Brands that had built up greater consumer loyalty such a Seventh Generation have faired better. Seventh Generation has been producing sustainable products since the 1980s, but also sells to a consumer that is used to paying more for sustainable products and is less likely to shift their purchasing behavior because of a downturn in the economy.
Over the past several years some companies such as Walmart and GE, with its ecomagination campaign, have built their green marketing campaigns around a long-term strategy for the company. Not coincidentally these companies launched their campaigns in 2005 before the consumer frenzy started in 2006. Corporations that were responding simply to the increased consumer demand likely produced one-off products in order to get something to market as quickly as possible. This was always frought with peril as it exposed them to inconsistent messaging (one product is green, one is not) and it was likely also only partially green (e.g., organic cotton, but unsustainable dyes on the fabric).
The next wave of green products from major marketers will be characterized by a more comprehensive approach to sustainability and will likely have the following characteristics:

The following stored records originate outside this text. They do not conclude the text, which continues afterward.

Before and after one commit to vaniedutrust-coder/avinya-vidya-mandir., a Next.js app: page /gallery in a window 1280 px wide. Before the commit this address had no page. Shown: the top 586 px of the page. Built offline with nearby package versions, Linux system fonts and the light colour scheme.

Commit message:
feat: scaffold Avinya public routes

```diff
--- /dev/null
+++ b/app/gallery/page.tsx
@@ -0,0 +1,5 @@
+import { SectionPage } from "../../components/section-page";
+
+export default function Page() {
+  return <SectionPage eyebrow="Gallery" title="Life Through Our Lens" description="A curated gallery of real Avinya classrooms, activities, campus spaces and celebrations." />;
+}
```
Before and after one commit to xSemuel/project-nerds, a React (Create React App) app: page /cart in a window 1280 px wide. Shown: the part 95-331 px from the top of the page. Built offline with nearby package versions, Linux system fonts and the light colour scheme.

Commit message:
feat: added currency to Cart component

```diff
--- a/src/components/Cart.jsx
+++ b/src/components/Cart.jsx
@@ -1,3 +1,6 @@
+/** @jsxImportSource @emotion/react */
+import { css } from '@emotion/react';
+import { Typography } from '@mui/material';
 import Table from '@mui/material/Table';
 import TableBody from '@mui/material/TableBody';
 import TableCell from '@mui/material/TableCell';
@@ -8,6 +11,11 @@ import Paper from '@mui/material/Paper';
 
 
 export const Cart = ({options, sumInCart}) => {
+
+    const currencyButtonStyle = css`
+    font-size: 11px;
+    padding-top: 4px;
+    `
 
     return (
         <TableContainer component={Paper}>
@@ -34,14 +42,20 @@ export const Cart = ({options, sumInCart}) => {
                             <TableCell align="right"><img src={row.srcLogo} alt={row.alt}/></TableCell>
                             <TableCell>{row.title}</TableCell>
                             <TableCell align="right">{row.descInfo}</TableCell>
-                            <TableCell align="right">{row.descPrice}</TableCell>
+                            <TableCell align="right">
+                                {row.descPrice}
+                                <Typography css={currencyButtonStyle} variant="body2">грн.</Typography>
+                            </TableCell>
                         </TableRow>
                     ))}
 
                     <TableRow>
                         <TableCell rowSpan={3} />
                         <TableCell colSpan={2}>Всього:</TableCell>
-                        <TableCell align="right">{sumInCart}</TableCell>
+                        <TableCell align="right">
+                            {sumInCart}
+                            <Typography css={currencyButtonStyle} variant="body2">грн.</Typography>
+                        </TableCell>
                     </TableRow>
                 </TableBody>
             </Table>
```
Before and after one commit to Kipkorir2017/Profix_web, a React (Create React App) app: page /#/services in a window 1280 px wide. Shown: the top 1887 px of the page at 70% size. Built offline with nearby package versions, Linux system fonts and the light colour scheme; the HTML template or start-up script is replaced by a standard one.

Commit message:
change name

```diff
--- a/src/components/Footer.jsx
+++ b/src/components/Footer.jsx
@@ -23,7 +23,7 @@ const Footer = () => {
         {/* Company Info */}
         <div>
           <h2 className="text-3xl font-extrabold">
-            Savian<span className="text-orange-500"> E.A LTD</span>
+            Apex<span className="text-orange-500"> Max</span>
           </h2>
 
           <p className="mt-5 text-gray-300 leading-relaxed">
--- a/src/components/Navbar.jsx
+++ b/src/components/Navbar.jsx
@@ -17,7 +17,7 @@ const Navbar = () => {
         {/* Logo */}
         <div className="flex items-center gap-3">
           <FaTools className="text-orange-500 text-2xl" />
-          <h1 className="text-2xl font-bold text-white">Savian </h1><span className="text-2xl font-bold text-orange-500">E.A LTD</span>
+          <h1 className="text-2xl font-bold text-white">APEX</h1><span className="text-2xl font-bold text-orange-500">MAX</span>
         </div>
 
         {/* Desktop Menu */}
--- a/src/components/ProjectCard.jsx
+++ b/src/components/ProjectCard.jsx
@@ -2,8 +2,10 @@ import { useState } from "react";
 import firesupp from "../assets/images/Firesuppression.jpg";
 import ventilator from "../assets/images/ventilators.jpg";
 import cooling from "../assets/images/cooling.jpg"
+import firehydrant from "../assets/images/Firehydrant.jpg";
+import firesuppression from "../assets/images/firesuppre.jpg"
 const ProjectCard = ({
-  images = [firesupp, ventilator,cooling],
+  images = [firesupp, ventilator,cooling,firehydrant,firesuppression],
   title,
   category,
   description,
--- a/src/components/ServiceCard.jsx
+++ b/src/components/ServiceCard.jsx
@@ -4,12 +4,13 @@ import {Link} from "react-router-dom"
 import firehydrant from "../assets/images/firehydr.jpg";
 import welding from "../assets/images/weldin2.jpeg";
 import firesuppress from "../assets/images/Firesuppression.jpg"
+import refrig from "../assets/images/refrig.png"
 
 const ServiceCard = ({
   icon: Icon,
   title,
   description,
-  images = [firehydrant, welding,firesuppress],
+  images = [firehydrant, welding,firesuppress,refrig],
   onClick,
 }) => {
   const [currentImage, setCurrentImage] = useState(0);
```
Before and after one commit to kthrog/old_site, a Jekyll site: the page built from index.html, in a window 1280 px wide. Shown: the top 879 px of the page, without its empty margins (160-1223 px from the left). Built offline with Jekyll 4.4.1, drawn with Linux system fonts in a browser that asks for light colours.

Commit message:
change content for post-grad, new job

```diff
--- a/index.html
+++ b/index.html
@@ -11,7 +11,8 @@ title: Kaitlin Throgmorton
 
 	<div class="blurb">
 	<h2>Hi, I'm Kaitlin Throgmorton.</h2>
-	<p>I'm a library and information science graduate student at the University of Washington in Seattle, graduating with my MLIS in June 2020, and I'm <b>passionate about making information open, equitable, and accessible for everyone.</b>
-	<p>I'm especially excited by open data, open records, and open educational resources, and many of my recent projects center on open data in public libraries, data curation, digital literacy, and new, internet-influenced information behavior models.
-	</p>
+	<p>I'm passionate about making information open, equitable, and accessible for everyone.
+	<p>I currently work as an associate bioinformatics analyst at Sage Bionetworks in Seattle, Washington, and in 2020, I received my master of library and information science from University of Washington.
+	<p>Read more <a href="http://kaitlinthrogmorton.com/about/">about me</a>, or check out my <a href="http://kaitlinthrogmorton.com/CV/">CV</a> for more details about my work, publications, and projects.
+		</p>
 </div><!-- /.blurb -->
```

- Industry Appropriate Approach to Sustainability: Levi’s no longer markets its Levi’s Eco line which used organic cotton. Instead it is focusing its sustainability efforts around the Better Cotton Initiative, which looks at water use, labor and environmental issues. Consumers will no longer be faced with the question of buying a sustainable and non-sustainable Levi’s product. Everything will be made according to their best efforts, as Levi’s defines them. More and more industries will seek to find what is the most sustainable strategy for their sector.
- Transparent Greening Initiatives: Nike has built its sustainability efforts around Considered Design. Under the program Nike raises the bar each year, with more and more of its shoes and clothing attaining the Considered standard. While Nike does not go to the effort of making let’s say a perfectly compostable shoe that consumers can buy, it does create a sustainable approach to lowering its carbon footprint each year. Whether the economy is up or down next year doesn’t matter. It’s sales might be effected, but not its competitive strategy. This is similar in approach to what GE did with its ecomagination campaign. GE set numeric goals for reduction in energy use company wide. The big difference in the strategies is theat GE completely rebranded itself, while Nike doesn’t really talk much about its greening efforts, instead focusing on producing high performance athletic equipment.
- Own vs. Third-Party Certification: Third-party certification standards can be costly and hamper a major consumer producer’s flexibility and nimbleness in the market place. Starbucks has eschewed the Fair Trade certification standard in part because there just isn’t enough Fair Trade coffee for its needs. Its also costly. Instead it has developed its own ethical sourcing guidelines, which the company says are similar in standard to other third-party verification criteria. To be effective, a company’s private certification program should still stick closely to what are generally agreed upon sustainability guidelines, as Starbucks has down.